[Version difference data]
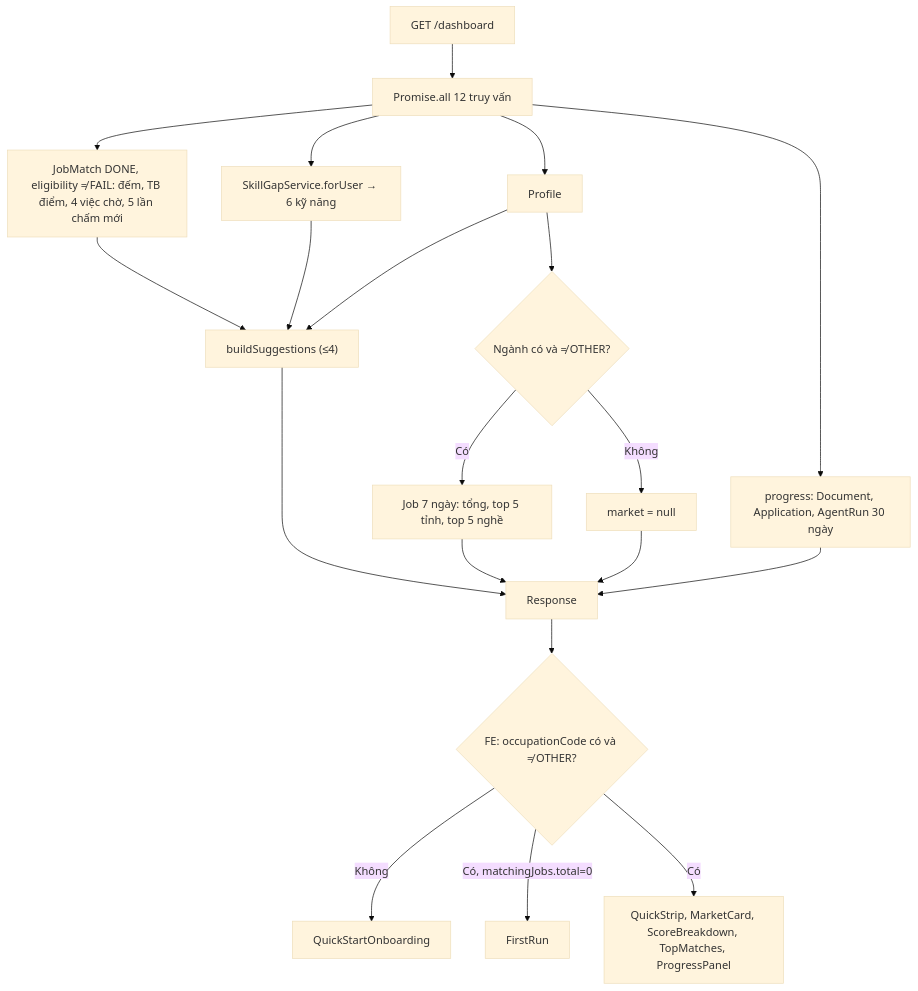
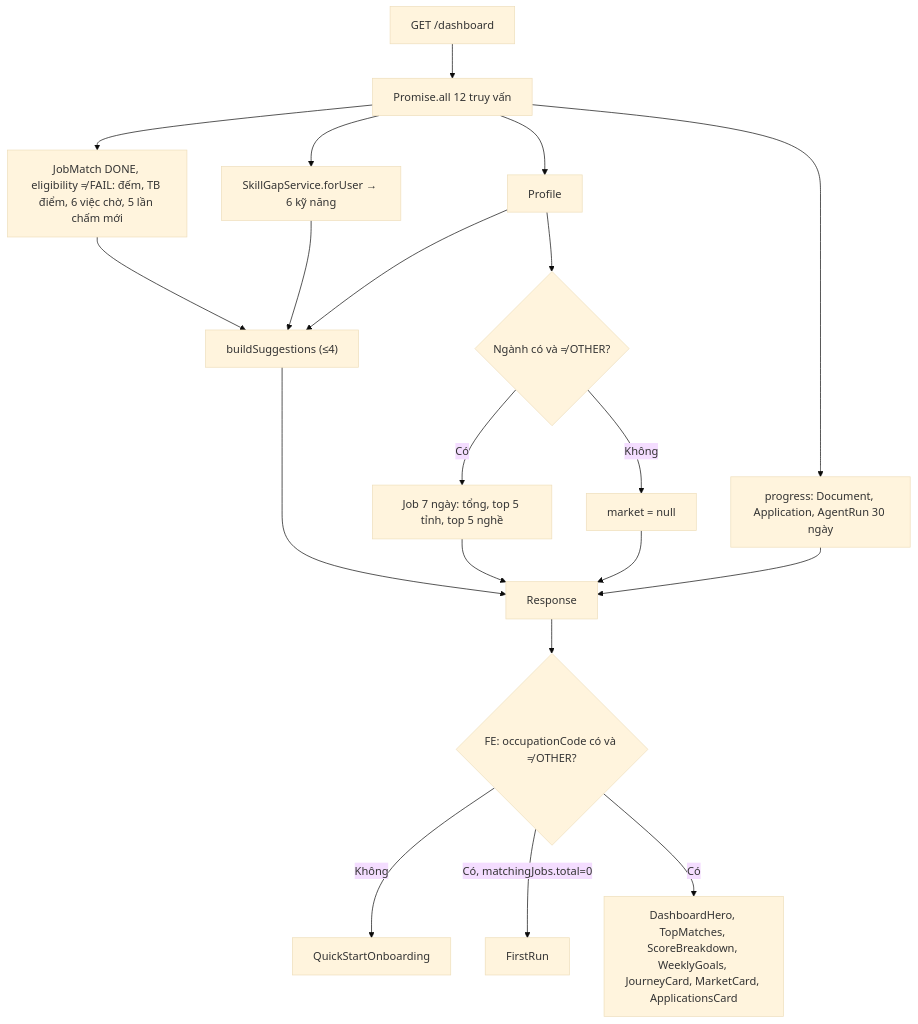
The first of 2 diagrams in docs/business-flows/modules/dashboard.md (BuiThienHoang221204/ai-job-search), drawn with Mermaid (base theme) before and after one commit. The commit also changed other lines of this file and 3 other files, not shown here.

Commit message:
feat(dashboard): return up to 6 pending matches for the redesigned overview

````diff
--- a/docs/business-flows/modules/dashboard.md
+++ b/docs/business-flows/modules/dashboard.md
@@ -78,22 +78,22 @@
 ```mermaid
 flowchart TD
     A["GET /dashboard"] --> P["Promise.all 12 truy vấn"]
     P --> PR["Profile"]
-    P --> JM["JobMatch DONE, eligibility ≠ FAIL: đếm, TB điểm, 4 việc chờ, 5 lần chấm mới"]
+    P --> JM["JobMatch DONE, eligibility ≠ FAIL: đếm, TB điểm, 6 việc chờ, 5 lần chấm mới"]
     P --> PG["progress: Document, Application, AgentRun 30 ngày"]
     P --> SG["SkillGapService.forUser → 6 kỹ năng"]
     PR --> MK{"Ngành có và ≠ OTHER?"}
     MK -- "Có" --> MQ["Job 7 ngày: tổng, top 5 tỉnh, top 5 nghề"]
     MK -- "Không" --> MN["market = null"]
     JM --> BS["buildSuggestions (≤4)"]
     SG --> BS
     PR --> BS
     BS --> R["Response"]
     MQ --> R
     MN --> R
     PG --> R
     R --> FE{"FE: occupationCode có và ≠ OTHER?"}
     FE -- "Không" --> OB["QuickStartOnboarding"]
     FE -- "Có, matchingJobs.total=0" --> FR["FirstRun"]
-    FE -- "Có" --> DV["QuickStrip, MarketCard, ScoreBreakdown, TopMatches, ProgressPanel"]
+    FE -- "Có" --> DV["DashboardHero, TopMatches, ScoreBreakdown, WeeklyGoals, JourneyCard, MarketCard, ApplicationsCard"]
 ```
````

Exercise
Tell how many lines in the data contain the word "DONE", answering with that number and no other text.

Expected answer
2